EST. 1961—Igniters Car Club of Libby

A Little Piece of History

The Igniters Car Club was formed in 1961 at a local coffee shop by a group of young men that regularly met to engage in intellectual and philosophical debates and

exchange opinions on current issues affecting their hometown, Libby, Montana.

The first Igniters Car Club meeting, which was held on October 22, 1961 at Phil Barrs Garage, was attended by a group of young car enthusiasts including Mike Behling, Dave Swenson, Ken Preston, Bob Myrang, Ken Beckstrom, Rich Johnson, Mike Plaas, and Ivan Troyer. The historical minutes of the meeting reflected the key points that required immediate decision making such as charging a $5 initiation fee for each new member, acquiring a garage to work on projects and hold regular meetings, and

gaining a financial edge by restoring automobiles and other fundraising efforts.

In 1962, the club held its first community wide event. The small group installed

car seat belts for a mere $10 and offered vehicle safety inspections to

interested bystanders.

As public awareness grew about the club, so did its respect and interest – the two main goals of this ambitious group. In an attempt to live up to the community’s expectations, different approaches were explored to meet the stringent standards of the club. For example, each member was required to carry gasoline, water, and oil in his vehicle at all times to generously and graciously provide roadside assistance. Each rescue effort was satisfied once the assisted person received his or her courtesy card. In summary, the card read “If you have anything against hot rodders, remember it was one of them who assisted you today”.

Another standard adhered to was in the form of a fine being applied to any traffic ticket received by a club member while on the road. Basically, the member was charged face value of the initial violation, essentially doubling the fee. The penalty was put in line with the club attempting to present a positive image to the community.

The club’s first garage was located at 313 California Avenue next to the American

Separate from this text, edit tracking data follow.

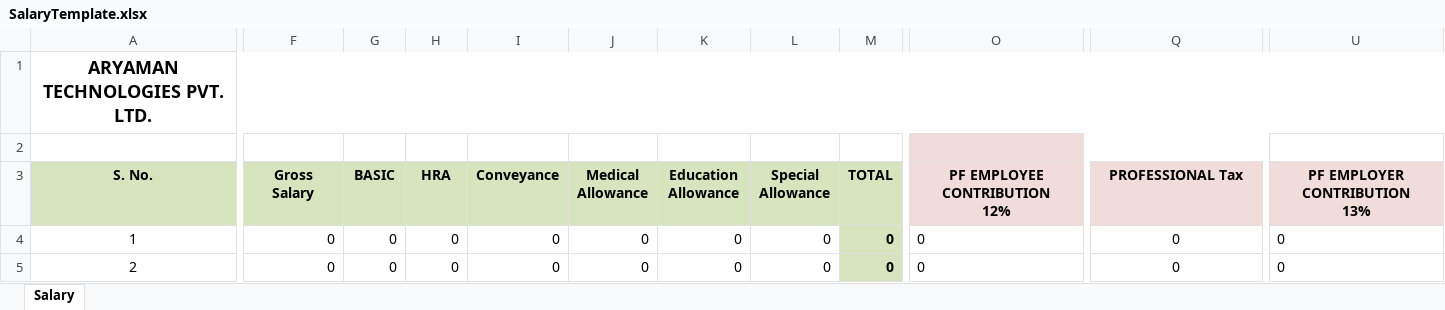
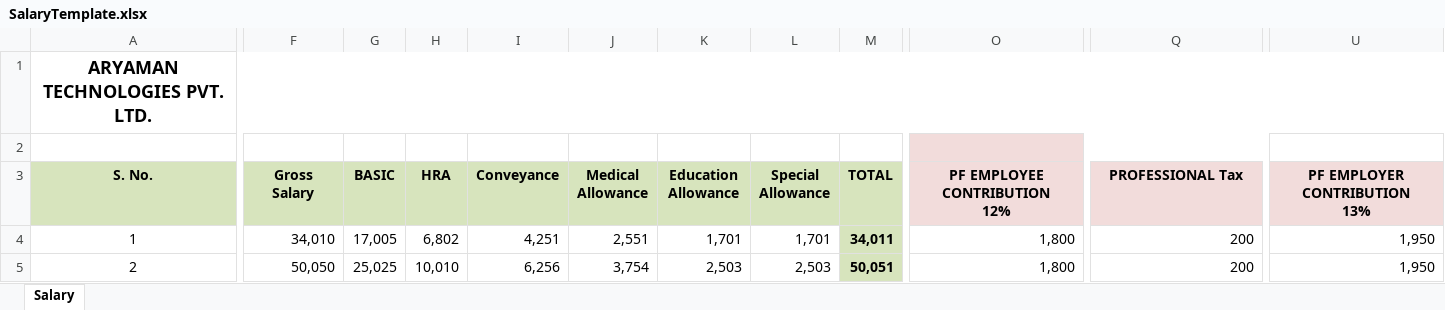
Before and after one commit to aryamanwarkari7-hub/AryamanBMS, an Excel workbook: AryamanBMS/wwwroot/templates/SalaryTemplate.xlsx, sheet Salary, drawn as a sheet; only a part is shown, gaps mark what is left out; values as stored, in another font and other column widths than the file's, no borders; the diff covers the shown part only; the diff names each change by its address in the sheet, - before the commit and + after, or states it on an @@ line.

Commit message:
Salary logic completed

```diff
--- a/AryamanBMS/wwwroot/templates/SalaryTemplate.xlsx (sheet Salary)
+++ b/AryamanBMS/wwwroot/templates/SalaryTemplate.xlsx (sheet Salary)
-F4 (Gross Salary): 0
+F4 (Gross Salary): 34,010
-G4 (BASIC): 0
+G4 (BASIC): 17,005
-H4 (HRA): 0
+H4 (HRA): 6,802
-I4 (Conveyance): 0
+I4 (Conveyance): 4,251
-J4 (Medical Allowance): 0
+J4 (Medical Allowance): 2,551
-K4 (Education Allowance): 0
+K4 (Education Allowance): 1,701
-L4 (Special Allowance): 0
+L4 (Special Allowance): 1,701
-M4 (TOTAL): 0
+M4 (TOTAL): 34,011
-O4:O5 (PF EMPLOYEE CONTRIBUTION 12%): 0
+O4:O5 (PF EMPLOYEE CONTRIBUTION 12%): 1,800
-O4:O5 alignment: left
+O4:O5 alignment: right
-Q4:Q5 (PROFESSIONAL Tax): 0
+Q4:Q5 (PROFESSIONAL Tax): 200
-Q4:Q5 alignment: center
+Q4:Q5 alignment: right
-U4:U5 (PF EMPLOYER CONTRIBUTION 13%): 0
+U4:U5 (PF EMPLOYER CONTRIBUTION 13%): 1,950
-U4:U5 alignment: left
+U4:U5 alignment: right
-F5 (Gross Salary): 0
+F5 (Gross Salary): 50,050
-G5 (BASIC): 0
+G5 (BASIC): 25,025
-H5 (HRA): 0
+H5 (HRA): 10,010
-I5 (Conveyance): 0
+I5 (Conveyance): 6,256
-J5 (Medical Allowance): 0
+J5 (Medical Allowance): 3,754
-K5 (Education Allowance): 0
+K5 (Education Allowance): 2,503
-L5 (Special Allowance): 0
+L5 (Special Allowance): 2,503
-M5 (TOTAL): 0
+M5 (TOTAL): 50,051
```
Also changed, not shown: 1 added row, 1 removed row, 104 edited cells and cell formats elsewhere in this sheet, 6 other files.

Legion Hall. The members held regular sock hops at the local Moose Hall to raise funds to absorb the cost of the rent. Eventually, the club was able to build a 40 X 60 foot shop on a piece of land donated by a fellow community member by the name of George Enders. This shop, located at 170 Hogan Drive, provided a permanent home to the

Igniters Car Club.

The first few public car shows were modest in size and were held in various parking lots throughout the community with the first one located at the renowned Bowman’s Office Supply. The car show celebration, consisting of a few cars belonging to members, was complimented by a small barbecue with hot dogs, hamburgers, soda, and a

handful of out of town guests.

In 1981, as part of the annual community-wide celebration, Libby Logger Days, the club decided to host their own rod run. This event, called The Igniters Timber Run, unintentionally attracted several young athletes, dressed in full running gear, prepared to compete in a long distance run. As a result, the name of the event was changed to Igniters′ Hot August Nights. However, in the late 1990’s, a threat of a lawsuit by The Hot August Nights organization in Reno, Nevada prompted yet another name change because of alleged trademark infringement. The car show became what is known as today as Ignite the Nites.

The Igniters celebrated 50 years as a club in 2011 with a record number of

454 antique, classic, and custom cars rolling in for the annual car show!